At midday the Crocodile Show is conducted at the Crocoseum.
A tip - get there about 20 mins before starting time to get a good seat. And look out for the volunteer guides when you enter the stadium - ask them where the best spot to sit is and they will happily help you out. The Crocoseum is also right next to the main eating area, so try to plan your meal time to not coincide with the end of the (~ 30 min) show - the whole Crocoseum files in for lunch afterwards and it's super crowded.
Using a pig leg tied to a rope to show a death roll *shudder*
Monty the croc (who apparently couldn't stand Steve, but is quite fond of Terri) was as grumpy as you'd expect, which made for a good show.
Both Bindi and Robert fed Monty. While the video footage of baby Bob raised my heartbeat, I didn't feel the same concern during the show. Both kids were very croc-savvy and very well supervised (you can see Terri shadowing Bindi's arm and Wes holding Robert's shirt in the photos below).
It made me a little misty-eyed to see the family working together, doing what they love, carrying on Steve's legacy. I have no doubt that when he looks down on them from the great wildlife park in the sky he's proud of what he sees.
Terri, Robert and Bindi
While I loved the Croc Show, the highlight of the Zoo for me was the koala enclosure. It's huge - you walk through it - and has the largest number of koalas I have ever seen in one space. A good dozen of them are brought down onto gumleaf lined perches for you to gawk at up close (only one koala is allowed to be patted - under supervision of the staff).
For those who've never seen a koala in the flesh (or fur), I would recommend Australia Zoo for this reason alone.
Koalas sleep a lot (they only eat eucalyptus leaves which don't provide much energy, hence the need for frequent napping). We were endlessly amused by the ways they rammed themselves into branch forks to sleep without dropping from the trees.
Why you shouldn't try to pat koalas in the wild
In the afternoon we saw the trainers working with the new tiger cubs, introducing them to some of the fully grown tigers.
Viewing made for a strange mix of emotions: the cubs are adorable, the grown tigers are majestic, the respect for the trainers who may have the coolest job ever (seriously, imagine dropping the fact you're a tiger trainer when out on the town; they've probably seen more ladies' knickers than Tom Jones). But underneath all this was a baseline of mild terror because you knew if that tiger decided to disembowel the cub, there wouldn't be a whole lot that could be done to stop him.

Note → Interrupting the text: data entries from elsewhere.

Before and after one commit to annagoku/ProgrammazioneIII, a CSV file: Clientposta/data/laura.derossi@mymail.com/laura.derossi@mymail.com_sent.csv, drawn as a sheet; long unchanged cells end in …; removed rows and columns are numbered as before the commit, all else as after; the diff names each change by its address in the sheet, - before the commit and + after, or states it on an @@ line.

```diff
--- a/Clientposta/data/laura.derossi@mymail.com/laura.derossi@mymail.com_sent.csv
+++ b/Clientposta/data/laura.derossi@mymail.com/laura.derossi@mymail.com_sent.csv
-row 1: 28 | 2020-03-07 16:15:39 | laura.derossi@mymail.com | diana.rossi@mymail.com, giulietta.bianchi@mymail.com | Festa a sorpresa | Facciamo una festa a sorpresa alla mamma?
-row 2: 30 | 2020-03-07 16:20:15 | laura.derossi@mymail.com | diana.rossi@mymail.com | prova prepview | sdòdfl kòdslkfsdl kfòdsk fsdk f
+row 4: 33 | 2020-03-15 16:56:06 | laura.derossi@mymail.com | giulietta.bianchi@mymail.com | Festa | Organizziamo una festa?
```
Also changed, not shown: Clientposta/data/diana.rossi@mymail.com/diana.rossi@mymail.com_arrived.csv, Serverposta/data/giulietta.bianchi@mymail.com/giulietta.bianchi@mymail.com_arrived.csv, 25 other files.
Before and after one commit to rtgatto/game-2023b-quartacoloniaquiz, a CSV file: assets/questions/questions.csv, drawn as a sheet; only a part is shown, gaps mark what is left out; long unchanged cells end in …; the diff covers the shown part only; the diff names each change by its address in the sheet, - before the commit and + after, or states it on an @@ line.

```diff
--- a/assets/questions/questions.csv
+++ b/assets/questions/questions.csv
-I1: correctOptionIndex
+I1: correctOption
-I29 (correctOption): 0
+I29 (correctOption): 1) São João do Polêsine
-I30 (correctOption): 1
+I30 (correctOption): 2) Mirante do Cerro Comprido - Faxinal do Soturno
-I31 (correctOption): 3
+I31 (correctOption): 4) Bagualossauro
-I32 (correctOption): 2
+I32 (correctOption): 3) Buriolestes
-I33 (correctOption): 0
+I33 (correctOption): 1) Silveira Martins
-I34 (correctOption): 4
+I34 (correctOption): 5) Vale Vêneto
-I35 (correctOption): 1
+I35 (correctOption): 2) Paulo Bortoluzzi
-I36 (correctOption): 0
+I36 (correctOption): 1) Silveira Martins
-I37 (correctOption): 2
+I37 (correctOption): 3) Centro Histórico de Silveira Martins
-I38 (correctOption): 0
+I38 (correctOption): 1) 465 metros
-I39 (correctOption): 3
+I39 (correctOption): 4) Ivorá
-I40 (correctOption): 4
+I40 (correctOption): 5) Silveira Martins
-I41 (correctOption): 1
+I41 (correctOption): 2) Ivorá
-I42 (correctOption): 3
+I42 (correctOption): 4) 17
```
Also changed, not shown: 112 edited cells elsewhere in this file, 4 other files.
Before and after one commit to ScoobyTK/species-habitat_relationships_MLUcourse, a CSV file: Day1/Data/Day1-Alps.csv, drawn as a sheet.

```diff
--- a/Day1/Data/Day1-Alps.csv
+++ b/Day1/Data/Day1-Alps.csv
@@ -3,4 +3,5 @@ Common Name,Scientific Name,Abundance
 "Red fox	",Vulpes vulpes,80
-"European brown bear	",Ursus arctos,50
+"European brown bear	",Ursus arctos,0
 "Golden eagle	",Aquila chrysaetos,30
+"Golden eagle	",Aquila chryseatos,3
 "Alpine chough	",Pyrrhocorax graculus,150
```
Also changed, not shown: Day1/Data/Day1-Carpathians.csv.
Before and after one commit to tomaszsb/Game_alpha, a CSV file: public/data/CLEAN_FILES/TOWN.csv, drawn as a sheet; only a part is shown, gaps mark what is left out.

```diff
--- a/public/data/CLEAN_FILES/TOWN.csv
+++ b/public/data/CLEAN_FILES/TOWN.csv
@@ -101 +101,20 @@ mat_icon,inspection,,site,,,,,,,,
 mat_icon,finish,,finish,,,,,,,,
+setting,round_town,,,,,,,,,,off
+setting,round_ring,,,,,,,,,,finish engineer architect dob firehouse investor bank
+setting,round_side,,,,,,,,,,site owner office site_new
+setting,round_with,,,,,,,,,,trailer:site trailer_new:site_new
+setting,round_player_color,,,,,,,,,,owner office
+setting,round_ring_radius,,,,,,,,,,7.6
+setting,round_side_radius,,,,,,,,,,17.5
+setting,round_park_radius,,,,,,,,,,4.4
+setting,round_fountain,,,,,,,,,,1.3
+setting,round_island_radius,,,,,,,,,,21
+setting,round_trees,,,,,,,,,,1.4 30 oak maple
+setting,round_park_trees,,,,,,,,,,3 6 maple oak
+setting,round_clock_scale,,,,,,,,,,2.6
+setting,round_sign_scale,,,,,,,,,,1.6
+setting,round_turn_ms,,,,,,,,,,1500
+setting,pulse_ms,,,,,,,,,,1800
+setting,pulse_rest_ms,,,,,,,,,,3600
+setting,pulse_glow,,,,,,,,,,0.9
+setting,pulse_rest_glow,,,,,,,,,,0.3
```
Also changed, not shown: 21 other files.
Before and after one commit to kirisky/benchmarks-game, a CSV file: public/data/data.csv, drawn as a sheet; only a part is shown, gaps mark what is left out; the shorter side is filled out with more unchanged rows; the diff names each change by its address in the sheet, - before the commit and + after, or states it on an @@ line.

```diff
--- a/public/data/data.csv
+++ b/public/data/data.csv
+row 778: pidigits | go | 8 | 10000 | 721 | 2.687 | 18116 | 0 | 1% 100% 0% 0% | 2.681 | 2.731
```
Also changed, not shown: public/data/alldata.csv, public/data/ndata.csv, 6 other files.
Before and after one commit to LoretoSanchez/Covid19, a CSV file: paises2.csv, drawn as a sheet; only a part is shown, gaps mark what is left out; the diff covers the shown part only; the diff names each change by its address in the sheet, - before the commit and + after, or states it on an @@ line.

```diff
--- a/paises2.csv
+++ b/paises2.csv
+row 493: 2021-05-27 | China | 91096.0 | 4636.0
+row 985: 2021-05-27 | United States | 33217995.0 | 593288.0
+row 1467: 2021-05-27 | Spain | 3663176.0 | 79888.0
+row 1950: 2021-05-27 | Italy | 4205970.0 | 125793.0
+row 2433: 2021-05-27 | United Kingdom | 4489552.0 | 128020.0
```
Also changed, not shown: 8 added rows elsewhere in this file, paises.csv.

The cubs were super-keen to jump all over the adults and had to be restrained a little. Patience, grasshopper.
The first adult male was very unimpressed.
GET OFF MY LAWN
About 2 seconds after the following photo he took a big swipe at the cub and the two had to be separated.
The big cat then came up to the window directly in front of us (where an annoying spectator was continuously firing off his flash in the animal's face) and let us know how he felt about it all.
The second adult tiger faired a little better. He had a bit of a sniff and a nose-nudge and then gave a resounding 'meh'. I'll take a 'meh' over teeth marks in my neck any day.
This was a very long post - so well done if you've made it this far!
As you can probably guess, we had a fantastic time at Australia Zoo and would recommend a visit to anyone - Australian or otherwise.
You can find all the details on their website, including any special events they have planned (such as for Australia Day, Valentine's Day), maps, admission prices, etc.
A fun day out suitable for all ages - get thyself to the Zoo!